True story: when Jenny got in touch, I was — oh, irony! — actually in the middle of googling around for an app to help me track my menstrual cycle, which I am hippyishly fascinated by. So I can’t fault the initial premise of this article, which is that there are some apps that are more likely to appeal to (some) women than (some) men. Where the article has veered into the bog of unreason is in its assumption that we are constantly consumed by shopping, make-up, giggling and looking pretty. As someone points out in the comments, “I notice that you don’t think women want to read the news.”


This Evening Standard item recycles one of the weirdest and most upsetting sexist cliches: provocative clothes. This is the idea that, if you get raped while wearing clothes that the rapist, or indeed a jury, find sexually arousing, it is basically your fault. Read it and weep here.

Just to run that by you again: “It tells the story of a 14-year-old girl who goes to a party wearing provocative clothes. Drunk and unable to fend off an older teenager’s advances, her evening ends with rape.”
“It tells the story of a 14-year-old girl who goes to a party wearing provocative clothes.”
Who does what?
“goes to a party wearing provocative clothes”
Wearing what?
“provocative clothes”
How old did you say she was?
And she does what exactly?
“goes to a party wearing provocative clothes”
Oh, that is so weird, I thought you said that the film tells the story of a 14-year-old girl who goes to a party wearing provocative clothes, then gets raped. But you could not possibly have said that.

Beyond Stupid
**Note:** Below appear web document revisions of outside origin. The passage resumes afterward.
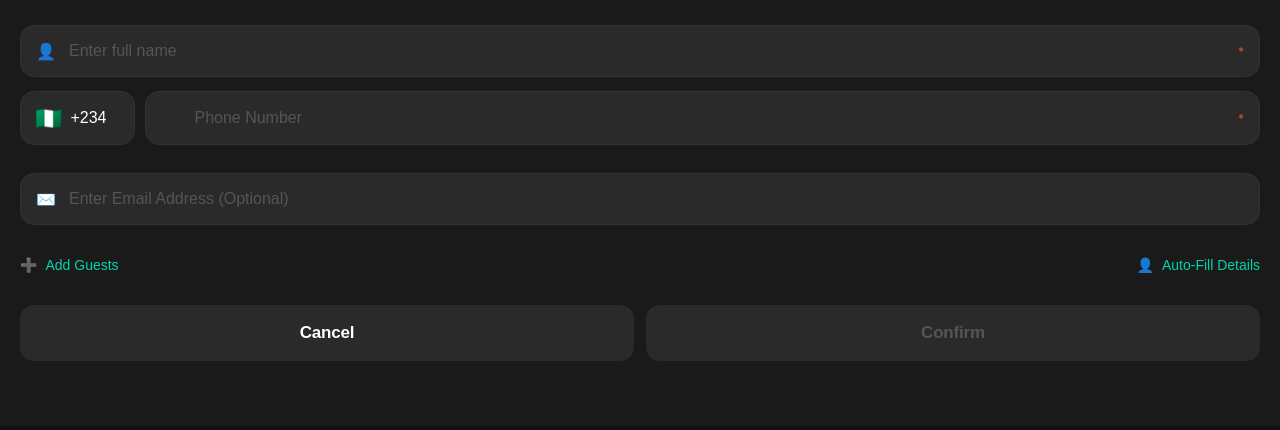
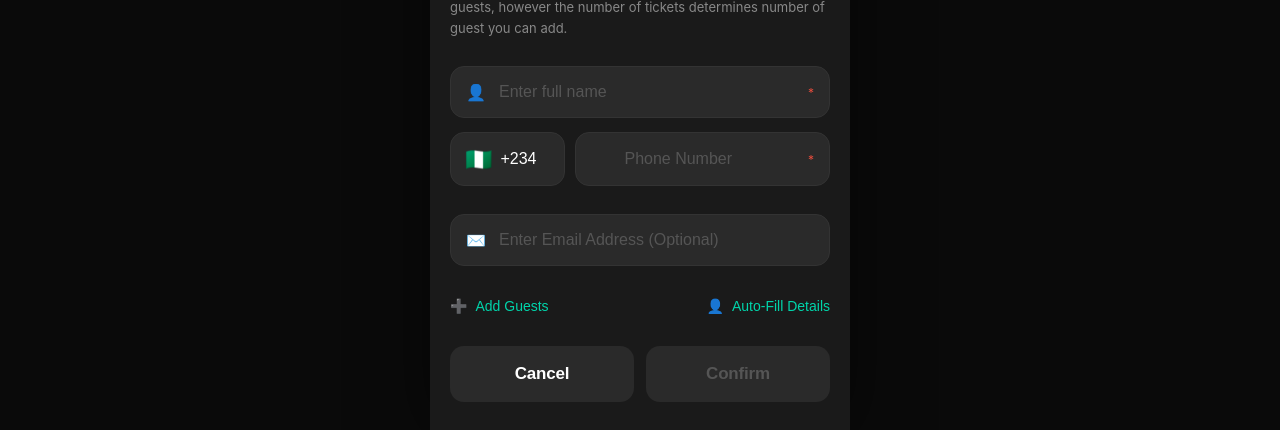
Before and after one commit to funmetor/odetayo-nfc-event, a website: page register-v2.html in a window 1280 px wide. Shown: the part 454-884 px from the top of the page. Drawn offline with Linux system fonts and the light colour scheme.

Commit message:
Add mobile container to retain mobile view on all screen sizes

```diff
--- a/register-v2.html
+++ b/register-v2.html
@@ -29,7 +29,7 @@
 
 body {
   font-family: -apple-system, BlinkMacSystemFont, "SF Pro Display", "SF Pro Text", "Helvetica Neue", Arial, sans-serif;
-  background: #121212;
+  background: #0a0a0a;
   color: #ffffff;
   min-height: 100vh;
   min-height: -webkit-fill-available;
@@ -37,6 +37,18 @@
   -webkit-font-smoothing: antialiased;
   -moz-osx-font-smoothing: grayscale;
   -webkit-tap-highlight-color: transparent;
+  display: flex;
+  justify-content: center;
+  padding: 0;
+}
+
+.mobile-container {
+  width: 100%;
+  max-width: 420px;
+  min-height: 100vh;
+  background: #121212;
+  position: relative;
+  box-shadow: 0 0 60px rgba(0, 0, 0, 0.5);
 }
 
 .header {
@@ -74,6 +86,7 @@
   background: linear-gradient(135deg, #1a1a2e 0%, #16213e 50%, #0f3460 100%);
   position: relative;
   overflow: hidden;
+  flex-shrink: 0;
 }
 
 .event-banner::before {
@@ -410,6 +423,10 @@
 }
 
 @media screen and (max-width: 375px) {
+  .mobile-container {
+    box-shadow: none;
+  }
+
   .event-title {
     font-size: 36px;
   }
@@ -426,6 +443,7 @@
 </head>
 <body>
 
+<div class="mobile-container">
   <header class="header">
     <button class="back-btn" onclick="history.back()">←</button>
     <h1 class="header-title">Event details</h1>
@@ -503,6 +521,7 @@
       <button type="button" class="btn btn-confirm" id="confirmBtn" onclick="submitRegistration()">Confirm</button>
     </div>
   </form>
+</div>
 </div>
 
 <script>
```
Lines whose indentation alone changed are shown as unchanged.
Audrey and Sophie Boss, inventors of dieting concept Beyond Chocolate, discuss their dieting history. Sophie confesses, “I couldn’t take medicine so I couldn’t do the amphetamines thing, and I couldn’t stick my fingers down my throat.” I can relate: my miserable failure to develop a drug habit or eating disorder has left me wallowing around in a pool of my own fat, unable to rouse myself to do anything more than blob along to the kitchen now and then to guzzle wicked, sinful food. But if Sophie can’t even manage to do a basic thing like suppress her appetite with speed or make herself vomit after eating, how can we trust her to give us dieting advice?

Yes, it turns out Sophie had a road-to-Damascus moment when she discovered the groundbreaking principles behind Beyond Chocolate: “I went headlong into doing this stuff, eating when I was hungry and stopping when I’d had enough.” Woah! Eating when hungry? Stopping when full? This kind of complex strategic genius deserves more analysis — perhaps a book and a website to milk cash from depressed women with eating disorders?
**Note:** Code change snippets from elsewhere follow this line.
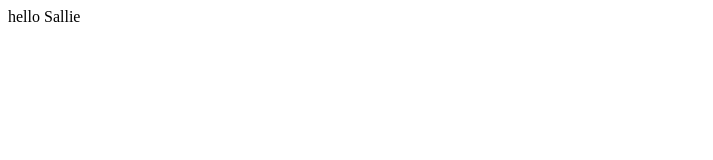
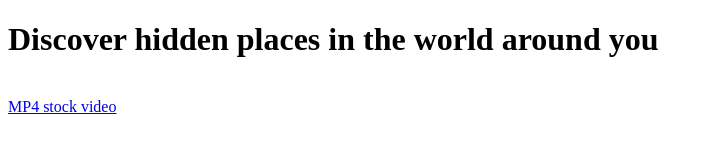
Before and after one commit to drosevold/excursion, a plain HTML site: page index.html in a window 1280 px wide. Shown: the whole page, without its empty margins (0-713 px from the left). Drawn offline with Linux system fonts and the light colour scheme.

Commit message:
Add boilerplate HTML and begin page content

```diff
--- a/index.html
+++ b/index.html
@@ -1,4 +1,31 @@
+<!DOCTYPE html>
 <html>
+<head>
+<link href="./resources/css/style.css" type="text/css" rel="stylesheet">
+  <title>Excursion</title>
+</head>
+<body>
+<h1>Discover hidden places in the world around you</h1>
+<br/>
+<div>
+	<a href="https://s3.amazonaws.com/codecademy-content/programs/freelance-one/excursion/videos/excursion.mp4" target="_blank">MP4 stock video</a>
+</div>
 
-<hi> hello Sallie</h1>
+
+
+
+</body>
 </html>
+
+<!--
+  <div id="moat">
+    <img src="https://s3.amazonaws.com/codecademy-content/courses/freelance-1/unit-2/moat.jpeg" alt="Moat lagoon">
+    <h3>Moat Lagoon</h3>
+    <p>Last, but certainly not least, is Moat Lagoon.
+	This is one of the most difficult beach locations to access. The
+	lagoon is located inside of a prehistoric cenote, or underground aquifer.
+	Accessing it involves crossing the moat surrounding the lagoon
+	(hence the name) with locals by kayak. Once there, marvel at t
+	he phenomenal (and endangered) quetzal bird and its
+	golden feathers.</p>
+  </div> -->
```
“I could do that as a diet, but I couldn’t make it part of my life — I thought, I need support.” Sophie, Sophie. Many things in life, from middle eastern peace deals to divorce, are very difficult and need support to implement. But if eating when you are hungry is one of them, you are in pretty serious trouble.

Apparently, so are a lot of other women — in one of Audrey and Sophie’s workshops, they helpfully inform a rapt audience, “The hunger signals that our bodies give out are as clear, as strong, as specific as the need to go and do a wee.” I was going to write a joke about that, but then I got distracted and wet myself. Or did I eat a biscuit? I can’t tell.

Beyond Chocolate is peddling a common idea, that all you need to do to get thin and happy is rediscover your natural desires. I have bad news: eating only when you want to eat will not make you thin. That is why professional anorexics like Jennifer Aniston are on about as many calories per day as a concentration camp inmate. Similarly, fucking only when you really want to will not make you a nonstop sexual athlete, any more than exercising only when you feel like it will make you an Olympian. We ignore our real desire not because we’re not aware of it, but because female desire is often kind of socially inconvenient.

Guess what XXRay Specs’ favourite solution to feeling shit about yourself is? That’s right: feminism! OK, feminism won’t make you thin either, but it will make you less likely to spend money on stupid dieting advice.